DIRECTIONS FOR THIS TASK:
As an exercise, copy out the entries exactly as written.

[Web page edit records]

'''

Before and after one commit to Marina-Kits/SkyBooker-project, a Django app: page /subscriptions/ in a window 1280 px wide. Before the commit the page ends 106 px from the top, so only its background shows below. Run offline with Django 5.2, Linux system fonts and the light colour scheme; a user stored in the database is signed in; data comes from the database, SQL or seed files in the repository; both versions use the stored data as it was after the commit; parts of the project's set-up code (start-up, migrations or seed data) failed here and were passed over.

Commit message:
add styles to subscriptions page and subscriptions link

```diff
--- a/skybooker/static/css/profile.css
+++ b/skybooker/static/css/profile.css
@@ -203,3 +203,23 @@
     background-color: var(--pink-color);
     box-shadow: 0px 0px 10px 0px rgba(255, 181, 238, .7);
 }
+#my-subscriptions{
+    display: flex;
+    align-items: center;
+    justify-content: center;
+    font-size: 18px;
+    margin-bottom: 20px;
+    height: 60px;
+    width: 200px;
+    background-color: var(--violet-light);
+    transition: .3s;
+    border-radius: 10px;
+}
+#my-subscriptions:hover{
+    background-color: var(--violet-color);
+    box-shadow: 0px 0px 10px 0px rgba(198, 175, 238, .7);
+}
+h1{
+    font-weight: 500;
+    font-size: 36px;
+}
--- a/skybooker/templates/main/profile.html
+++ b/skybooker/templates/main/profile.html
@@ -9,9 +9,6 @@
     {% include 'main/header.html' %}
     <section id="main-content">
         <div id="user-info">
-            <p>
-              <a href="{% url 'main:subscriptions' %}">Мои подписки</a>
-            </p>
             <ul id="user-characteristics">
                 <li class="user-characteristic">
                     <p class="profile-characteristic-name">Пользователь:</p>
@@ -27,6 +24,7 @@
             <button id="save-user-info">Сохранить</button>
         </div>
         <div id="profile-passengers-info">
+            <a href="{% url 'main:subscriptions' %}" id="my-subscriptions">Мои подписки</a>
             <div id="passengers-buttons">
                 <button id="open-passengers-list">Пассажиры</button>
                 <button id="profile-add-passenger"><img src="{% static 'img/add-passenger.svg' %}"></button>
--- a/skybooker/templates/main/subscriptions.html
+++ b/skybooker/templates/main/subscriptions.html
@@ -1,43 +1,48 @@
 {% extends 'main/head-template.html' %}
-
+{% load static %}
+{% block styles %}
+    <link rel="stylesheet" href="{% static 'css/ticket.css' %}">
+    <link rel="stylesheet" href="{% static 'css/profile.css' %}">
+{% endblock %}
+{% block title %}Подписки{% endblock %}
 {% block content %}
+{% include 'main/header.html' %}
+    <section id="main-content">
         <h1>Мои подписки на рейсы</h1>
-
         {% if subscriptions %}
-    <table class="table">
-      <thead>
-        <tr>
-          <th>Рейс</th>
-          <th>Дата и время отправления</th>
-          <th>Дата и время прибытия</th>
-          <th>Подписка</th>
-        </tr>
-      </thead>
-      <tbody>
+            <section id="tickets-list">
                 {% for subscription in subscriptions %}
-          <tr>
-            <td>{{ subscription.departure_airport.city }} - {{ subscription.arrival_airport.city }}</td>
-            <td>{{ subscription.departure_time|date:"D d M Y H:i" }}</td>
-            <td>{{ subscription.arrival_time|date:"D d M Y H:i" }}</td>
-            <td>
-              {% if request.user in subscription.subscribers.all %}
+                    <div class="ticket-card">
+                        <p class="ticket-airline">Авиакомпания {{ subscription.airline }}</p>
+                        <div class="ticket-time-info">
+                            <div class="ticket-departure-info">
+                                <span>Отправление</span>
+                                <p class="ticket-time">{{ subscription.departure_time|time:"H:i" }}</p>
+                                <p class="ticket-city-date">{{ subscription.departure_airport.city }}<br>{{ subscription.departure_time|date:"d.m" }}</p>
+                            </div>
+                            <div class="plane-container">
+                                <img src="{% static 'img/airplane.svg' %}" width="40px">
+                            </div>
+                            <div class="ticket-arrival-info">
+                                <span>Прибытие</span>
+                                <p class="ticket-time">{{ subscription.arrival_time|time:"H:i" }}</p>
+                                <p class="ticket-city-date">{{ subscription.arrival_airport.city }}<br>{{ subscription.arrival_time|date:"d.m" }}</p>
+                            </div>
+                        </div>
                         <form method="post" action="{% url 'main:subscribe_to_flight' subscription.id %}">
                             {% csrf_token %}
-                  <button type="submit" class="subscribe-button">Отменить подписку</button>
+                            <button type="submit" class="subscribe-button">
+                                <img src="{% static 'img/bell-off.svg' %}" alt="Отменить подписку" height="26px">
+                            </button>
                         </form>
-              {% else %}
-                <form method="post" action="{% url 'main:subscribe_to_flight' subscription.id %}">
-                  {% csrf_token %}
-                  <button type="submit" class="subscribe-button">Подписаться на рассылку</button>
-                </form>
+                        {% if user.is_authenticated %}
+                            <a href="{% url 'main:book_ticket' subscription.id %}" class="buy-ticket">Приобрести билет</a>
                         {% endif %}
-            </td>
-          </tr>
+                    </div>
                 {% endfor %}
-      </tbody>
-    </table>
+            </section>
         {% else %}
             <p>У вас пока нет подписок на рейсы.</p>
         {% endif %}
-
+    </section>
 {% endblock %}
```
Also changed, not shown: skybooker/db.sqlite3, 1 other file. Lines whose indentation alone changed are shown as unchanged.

'''

RESULT OF THE EXERCISE:
Before and after one commit to Marina-Kits/SkyBooker-project, a Django app: page /subscriptions/ in a window 1280 px wide. Before the commit the page ends 106 px from the top, so only its background shows below. Run offline with Django 5.2, Linux system fonts and the light colour scheme; a user stored in the database is signed in; data comes from the database, SQL or seed files in the repository; both versions use the stored data as it was after the commit; parts of the project's set-up code (start-up, migrations or seed data) failed here and were passed over.

Commit message:
add styles to subscriptions page and subscriptions link

```diff
--- a/skybooker/static/css/profile.css
+++ b/skybooker/static/css/profile.css
@@ -203,3 +203,23 @@
     background-color: var(--pink-color);
     box-shadow: 0px 0px 10px 0px rgba(255, 181, 238, .7);
 }
+#my-subscriptions{
+    display: flex;
+    align-items: center;
+    justify-content: center;
+    font-size: 18px;
+    margin-bottom: 20px;
+    height: 60px;
+    width: 200px;
+    background-color: var(--violet-light);
+    transition: .3s;
+    border-radius: 10px;
+}
+#my-subscriptions:hover{
+    background-color: var(--violet-color);
+    box-shadow: 0px 0px 10px 0px rgba(198, 175, 238, .7);
+}
+h1{
+    font-weight: 500;
+    font-size: 36px;
+}
--- a/skybooker/templates/main/profile.html
+++ b/skybooker/templates/main/profile.html
@@ -9,9 +9,6 @@
     {% include 'main/header.html' %}
     <section id="main-content">
         <div id="user-info">
-            <p>
-              <a href="{% url 'main:subscriptions' %}">Мои подписки</a>
-            </p>
             <ul id="user-characteristics">
                 <li class="user-characteristic">
                     <p class="profile-characteristic-name">Пользователь:</p>
@@ -27,6 +24,7 @@
             <button id="save-user-info">Сохранить</button>
         </div>
         <div id="profile-passengers-info">
+            <a href="{% url 'main:subscriptions' %}" id="my-subscriptions">Мои подписки</a>
             <div id="passengers-buttons">
                 <button id="open-passengers-list">Пассажиры</button>
                 <button id="profile-add-passenger"><img src="{% static 'img/add-passenger.svg' %}"></button>
--- a/skybooker/templates/main/subscriptions.html
+++ b/skybooker/templates/main/subscriptions.html
@@ -1,43 +1,48 @@
 {% extends 'main/head-template.html' %}
-
+{% load static %}
+{% block styles %}
+    <link rel="stylesheet" href="{% static 'css/ticket.css' %}">
+    <link rel="stylesheet" href="{% static 'css/profile.css' %}">
+{% endblock %}
+{% block title %}Подписки{% endblock %}
 {% block content %}
+{% include 'main/header.html' %}
+    <section id="main-content">
         <h1>Мои подписки на рейсы</h1>
-
         {% if subscriptions %}
-    <table class="table">
-      <thead>
-        <tr>
-          <th>Рейс</th>
-          <th>Дата и время отправления</th>
-          <th>Дата и время прибытия</th>
-          <th>Подписка</th>
-        </tr>
-      </thead>
-      <tbody>
+            <section id="tickets-list">
                 {% for subscription in subscriptions %}
-          <tr>
-            <td>{{ subscription.departure_airport.city }} - {{ subscription.arrival_airport.city }}</td>
-            <td>{{ subscription.departure_time|date:"D d M Y H:i" }}</td>
-            <td>{{ subscription.arrival_time|date:"D d M Y H:i" }}</td>
-            <td>
-              {% if request.user in subscription.subscribers.all %}
+                    <div class="ticket-card">
+                        <p class="ticket-airline">Авиакомпания {{ subscription.airline }}</p>
+                        <div class="ticket-time-info">
+                            <div class="ticket-departure-info">
+                                <span>Отправление</span>
+                                <p class="ticket-time">{{ subscription.departure_time|time:"H:i" }}</p>
+                                <p class="ticket-city-date">{{ subscription.departure_airport.city }}<br>{{ subscription.departure_time|date:"d.m" }}</p>
+                            </div>
+                            <div class="plane-container">
+                                <img src="{% static 'img/airplane.svg' %}" width="40px">
+                            </div>
+                            <div class="ticket-arrival-info">
+                                <span>Прибытие</span>
+                                <p class="ticket-time">{{ subscription.arrival_time|time:"H:i" }}</p>
+                                <p class="ticket-city-date">{{ subscription.arrival_airport.city }}<br>{{ subscription.arrival_time|date:"d.m" }}</p>
+                            </div>
+                        </div>
                         <form method="post" action="{% url 'main:subscribe_to_flight' subscription.id %}">
                             {% csrf_token %}
-                  <button type="submit" class="subscribe-button">Отменить подписку</button>
+                            <button type="submit" class="subscribe-button">
+                                <img src="{% static 'img/bell-off.svg' %}" alt="Отменить подписку" height="26px">
+                            </button>
                         </form>
-              {% else %}
-                <form method="post" action="{% url 'main:subscribe_to_flight' subscription.id %}">
-                  {% csrf_token %}
-                  <button type="submit" class="subscribe-button">Подписаться на рассылку</button>
-                </form>
+                        {% if user.is_authenticated %}
+                            <a href="{% url 'main:book_ticket' subscription.id %}" class="buy-ticket">Приобрести билет</a>
                         {% endif %}
-            </td>
-          </tr>
+                    </div>
                 {% endfor %}
-      </tbody>
-    </table>
+            </section>
         {% else %}
             <p>У вас пока нет подписок на рейсы.</p>
         {% endif %}
-
+    </section>
 {% endblock %}
```
Also changed, not shown: skybooker/db.sqlite3, 1 other file. Lines whose indentation alone changed are shown as unchanged.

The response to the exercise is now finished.